The Paterson was a Brass Era/Vintage car built in Flint, Michigan from 1909 until 1923.
Canadian-born William A. Paterson set up the W. A. Paterson Company in Flint in 1869 to make carriages. Even though he entered the automobile field later than many of his fellow carriage makers, he was totally committed to the enterprise, and manufactured a well-built automobile. By 1910, he had completely stopped producing carriages. The earliest Patersons were typical of motor buggies at the time, featuring a two-cylinder air-cooled engine, planetary transmission, double chain drive and solid rubber tires. In 1910, the Paterson matured into a more refined automobile, with four-cylinder 30HPengines, shaft drive, and selective transmission. Six-cylinder engines were introduced in 1915, and the four was dropped the following year. For the remainder of its production run, Patersons featured Continental six-cylinder engines.
As with Cole in Indianapolis, Patersons enjoyed a high degree of owner loyalty. There was also a widespread distribution network, with dealers in all 48 states. After William Paterson died in 1921, his son, W. C. Paterson, and associate W. R. Hubbard had trouble running the company during the postwardepression. In July 1923, the two sold the company to Dallas Winslow, who was the Dodge dealer in Flint. Winslow stated he would be hiring the engineering and production manager, E. C. Kollmorgen, to alter the Paterson in order to continue production, but he must have soon changed his mind. The Paterson Company was closed, one of the several automobile manufacturers that went out of business during the postwar depression, as well as competition from those in Detroit.

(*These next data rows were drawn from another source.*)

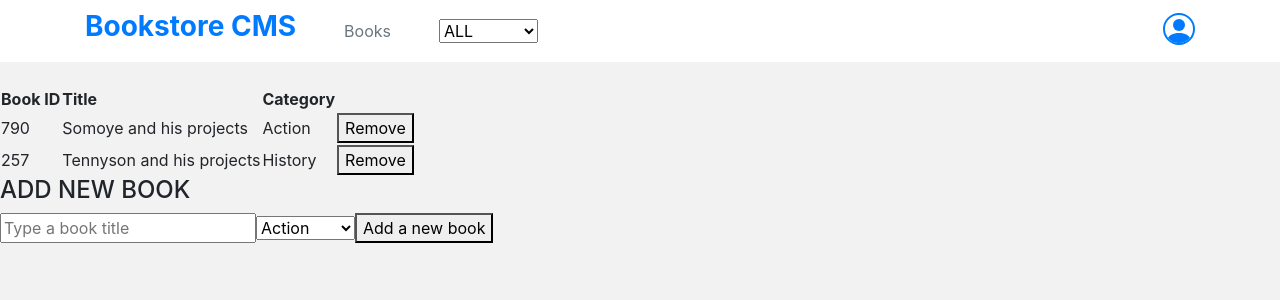
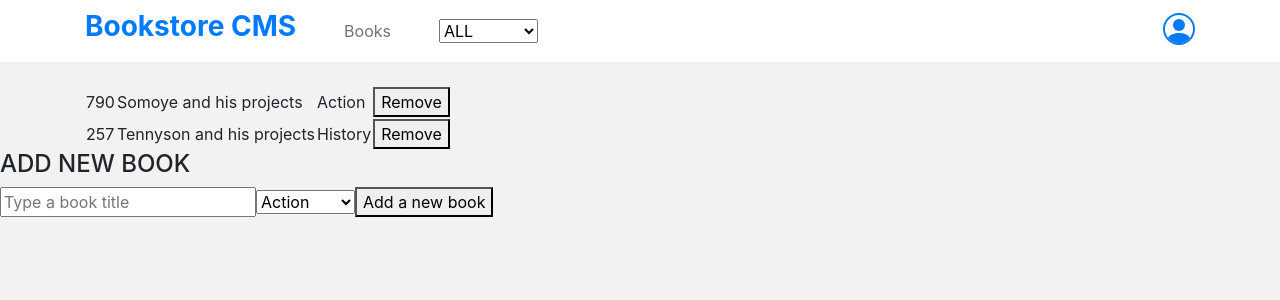
Before and after one commit to somoye123/Book-store, a React (Create React App) app: page / in a window 1280 px wide. Shown: the top 300 px of the page. Built offline with nearby package versions, Linux system fonts and the light colour scheme.

Commit message:
update bookList to remove table

```diff
--- a/src/containers/BooksList.js
+++ b/src/containers/BooksList.js
@@ -24,18 +24,9 @@ const BooksList = ({
   return (
     <>
       <NavBar handleFilterChange={handleFilterChange} />
-      <table>
-        <thead>
-          <tr>
-            <th>Book ID</th>
-            <th>Title</th>
-            <th>Category</th>
-          </tr>
-        </thead>
-        <tbody>
-          {bookList}
-        </tbody>
-      </table>
+      <div className="container">
+        {bookList}
+      </div>
     </>
   );
 };
```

The Paterson Office Building still stands in Flint at the corner of Saginaw Street and Third Street. The Paterson Building has been owned by the Collison Family for over 25 years and has been restored inside and out.